To a Muslim the Holy Quran is the Divine Revelation which is all encompassing and lays down in clear terms, how we should live our daily lives including the need for humans to allow fellow humans certain basic rights at all times. Due to the limited space available I can only reflect on some of the major fundamental rights laid down by Islam:
Right to life
The first and foremost of fundamental basic human-rights is the right to life. “Whosoever kills any human being (without any valid reason) like manslaughter or any disruption and chaos on earth, it is though he had killed all the mankind. And whoever saves a life it is though as he had saved the lives of all mankind” (Quran Ch5: v 32). It further declares: “Do not kill a soul which Allah has made sacred except through the due process of law” (Quran Ch6: v 151). Islam further explains that this sacrosanct right to life is not granted only to its adherents (believers), but it has been granted to all human beings without consideration of their religion, race, colour or sex
Right to Equality
The Holy Quran recognises equality between humans irrespective of any distinction of nationality, race, colour or gender. “O Mankind We have created you from a male and female, and We made you as nations and tribes so that you may be able to recognise each other (not that you may despise each other). Indeed the most honourable among you before God is the most God-conscious”. (Quran Ch49: v 13). The Prophet Muhammed (pbuh) further explained this: “No Arab has any superiority over a non-Arab, nor does a non-Arab have any superiority over an Arab…… You are all the children of Adam and Adam was created from soil”. If there is any superiority for a man it is based on his piety, righteousness, sense of responsibility and character. Even such a person with these noble qualities would not have any privileged rights over others.
Right to justice
Allah Almighty has bestowed on all human beings, believer or non-believer, friend or foe the right to justice. The Holy Quran states: “We sent our messengers with clear teachings and sent down along with them the Book and the Balance so that society may be established on the basis of justice” (Quran Ch 57 : v 25). It further says “O Believers stand for the cause of God and as witness to justice and remember that enmity of some people should not lead you to injustice. Be just as it is nearest to God consciousness” (Quran Ch 5:v 8 ). This makes it obligatory that a believer must uphold justice in all circumstances, including to his enemies.

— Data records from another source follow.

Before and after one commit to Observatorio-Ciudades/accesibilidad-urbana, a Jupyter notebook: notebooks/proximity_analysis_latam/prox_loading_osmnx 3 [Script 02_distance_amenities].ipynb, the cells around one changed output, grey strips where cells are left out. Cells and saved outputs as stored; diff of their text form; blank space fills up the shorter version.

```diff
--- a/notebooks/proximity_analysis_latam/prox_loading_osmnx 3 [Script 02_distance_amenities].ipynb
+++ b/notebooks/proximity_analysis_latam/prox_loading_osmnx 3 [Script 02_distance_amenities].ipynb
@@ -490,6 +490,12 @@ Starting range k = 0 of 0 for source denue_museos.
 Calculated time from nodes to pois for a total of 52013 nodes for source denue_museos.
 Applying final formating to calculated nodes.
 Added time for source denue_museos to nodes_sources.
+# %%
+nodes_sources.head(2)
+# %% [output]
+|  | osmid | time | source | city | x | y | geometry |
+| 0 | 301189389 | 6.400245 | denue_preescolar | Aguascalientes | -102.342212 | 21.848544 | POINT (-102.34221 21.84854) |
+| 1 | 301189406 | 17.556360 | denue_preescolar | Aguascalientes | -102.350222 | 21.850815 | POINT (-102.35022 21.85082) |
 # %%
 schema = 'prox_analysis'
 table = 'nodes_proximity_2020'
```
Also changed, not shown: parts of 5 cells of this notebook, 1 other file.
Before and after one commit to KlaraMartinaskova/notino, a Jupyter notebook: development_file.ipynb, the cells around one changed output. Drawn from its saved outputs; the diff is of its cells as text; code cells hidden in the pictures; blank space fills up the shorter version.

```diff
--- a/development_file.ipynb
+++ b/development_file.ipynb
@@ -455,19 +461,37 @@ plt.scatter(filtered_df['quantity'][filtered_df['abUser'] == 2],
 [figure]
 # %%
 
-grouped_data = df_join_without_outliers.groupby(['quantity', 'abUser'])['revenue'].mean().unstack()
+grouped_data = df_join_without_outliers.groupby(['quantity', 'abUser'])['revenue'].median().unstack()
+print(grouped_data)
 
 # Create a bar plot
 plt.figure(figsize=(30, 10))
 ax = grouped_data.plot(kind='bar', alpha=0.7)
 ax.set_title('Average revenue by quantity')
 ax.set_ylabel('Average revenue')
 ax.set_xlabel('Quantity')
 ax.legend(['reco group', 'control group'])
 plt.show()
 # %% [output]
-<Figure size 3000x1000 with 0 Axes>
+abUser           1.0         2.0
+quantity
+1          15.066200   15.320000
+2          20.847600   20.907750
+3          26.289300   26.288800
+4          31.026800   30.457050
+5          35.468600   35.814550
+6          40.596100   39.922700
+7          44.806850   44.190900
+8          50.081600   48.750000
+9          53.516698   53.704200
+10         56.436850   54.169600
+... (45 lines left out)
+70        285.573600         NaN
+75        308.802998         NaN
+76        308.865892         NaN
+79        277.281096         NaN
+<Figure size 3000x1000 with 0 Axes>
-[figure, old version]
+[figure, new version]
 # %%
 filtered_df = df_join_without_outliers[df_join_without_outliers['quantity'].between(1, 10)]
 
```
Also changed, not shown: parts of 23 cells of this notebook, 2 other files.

Right to freedom of conscience and religion
The Holy Quran clearly mentions that there is no compulsion in accepting or rejecting a religion. “There is no compulsion in (submitting to) the religion” (Quran Ch 2 : v 256). Every individual has been granted basic freedom to accept a religion of his or her choice. Therefore no religion should be imposed on a person.
Right to personal freedom
No person can be deprived of his or her personal freedom except in pursuance of justice. Therefore there cannot be any arbitrary or preventive arrest without the permission of duly appointed judge and in the light of a solid proof.
Right to Protection of Honour
Every person has been ensured basic human dignity which should not be violated. If someone falsely attacks the honour of a person the culprit will be punished according to the Islamic Law. The Holy Quran says: “Do not let one group of people make fun of another group”. It further states: “Do not defame one another”, the Quran goes on to say: And do not backbite or speak ill of one another” (Quran Ch 49 : v 11-12).